public perception is also a big problem. q 15 minute rounds in a nursing home? the salesperson for the home probably put that idea in the person's head. wittingly or not, it sets everyone up for failure and disappointment.
we have to get rid of insurance companies and bonuses for the big dogs if healthcare will ever be good for the average worker bee. healthcare should probably be done by religious orders out of love for god and one's fellow man. the current plan is not good for so many poor souls.
- Jun 3, '11 by ADPIE1Well --- hate to say it ... but my grandfather is currently in the hospital... pushed the call bell... the RN answered quickly... he told them that he needed help getting sit up in the bed... because he was trying to eat his dinner and choking on it...(he is currently in there for breathing difficulties and unable to sit him self up he is so weak..) RN came in ... looked at him... said I will be back I have to get someone to help.... SHE NEVER RETURNED>>> I finally went out in the hall got another RN to help me move him... By that time his food was cold ...
Number one rule ... do what you say you will do...
- Jun 3, '11 by herring_RN…whether it’s a request for ice water, help getting to the bathroom or a plea for pain relief, an unanswered call light leaves hospital patients feeling helpless and frustrated.
and for nurses, often the first responders to these calls, the situation is frustrating too: short staffing and a heavy workload often make it impossible to respond as quickly as they would like….
…now some hospitals around the country are starting programs to deal with the problem….
…the company discovered that requests could be handled far more efficiently if call-button calls were sent to a central operator…
the problem is short staffing and the corporation tries to solve it with technology?

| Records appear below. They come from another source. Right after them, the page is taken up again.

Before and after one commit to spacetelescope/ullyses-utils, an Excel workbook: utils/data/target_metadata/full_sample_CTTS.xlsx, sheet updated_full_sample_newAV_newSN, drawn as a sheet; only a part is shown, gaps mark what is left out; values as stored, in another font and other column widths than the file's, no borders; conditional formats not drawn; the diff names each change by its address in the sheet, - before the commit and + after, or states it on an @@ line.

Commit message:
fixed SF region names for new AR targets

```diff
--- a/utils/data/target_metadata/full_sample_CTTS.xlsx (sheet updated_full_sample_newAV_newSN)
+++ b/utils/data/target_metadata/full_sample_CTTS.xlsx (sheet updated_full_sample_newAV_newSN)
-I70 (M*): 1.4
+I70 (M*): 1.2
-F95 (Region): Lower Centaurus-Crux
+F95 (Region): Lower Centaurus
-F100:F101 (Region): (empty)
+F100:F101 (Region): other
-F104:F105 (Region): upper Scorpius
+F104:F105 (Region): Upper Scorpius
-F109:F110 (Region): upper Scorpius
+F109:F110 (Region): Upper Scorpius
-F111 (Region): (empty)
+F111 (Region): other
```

the solution needs to be additional staff.
and a culture with patient care the number one concern. we can't let each other ignore patients. no matter how tired we are.
- Jun 6, '11 by chicookie"Don't tell me about the nursing shortage. The problem is with the nurses and their lack of care and consideration for the patients they are asked to care for. Sorry, no sympathy here."
This comment made me cringe. Especially when I saw it was recommended by 65 readers. Wow they want us to be all Suzy Sunshine Super Nurse but they can't give us a break? Or better yet, not act like the Queen/King of the world, demanding something every 5 seconds.
If I saw this person IRL I would say "Hey buddy, you do realize this is a two way street?"
- Jun 7, '11 by ADPIE1no but how long do you want to sit in an "accident"
- Jun 12, '11 by SkyeHawk3I think a call system that could prioritize the need of the patient would be a fantastic time saver. We have that and she is called a unit secretary or clerk, and when you have a good one, they are worth their weight in pure gold. Our secretary answers the call bells and she is able to prioritize enough to let the right person know. The "I need a cup of ice" or "I want another blanket" call from the "I can't breathe" or "I need help NOW" is then forwarded to the staff by phone or beeper/text. Just as a good CNA/PCT is a precious gift from the powers-that-be to any nurse, a good unit secretary is priceless.
Having said all of that, I did cruise through the comment section on that news entry and saw all the complaining. Rare was the thankfulness that a nurse or CNA "came just when I needed them most" or "made things so much better." As with all things, the squeaky wheel gets the oil and it promptly reminds me why after 25 plus years at the bedside I had to get away. It burned me out having to pacify those patients with the owe-me attitude...not the ones with legitimate complaints and needs.
Last edit by SkyeHawk3 on Jun 12, '11 : Reason: grammer correction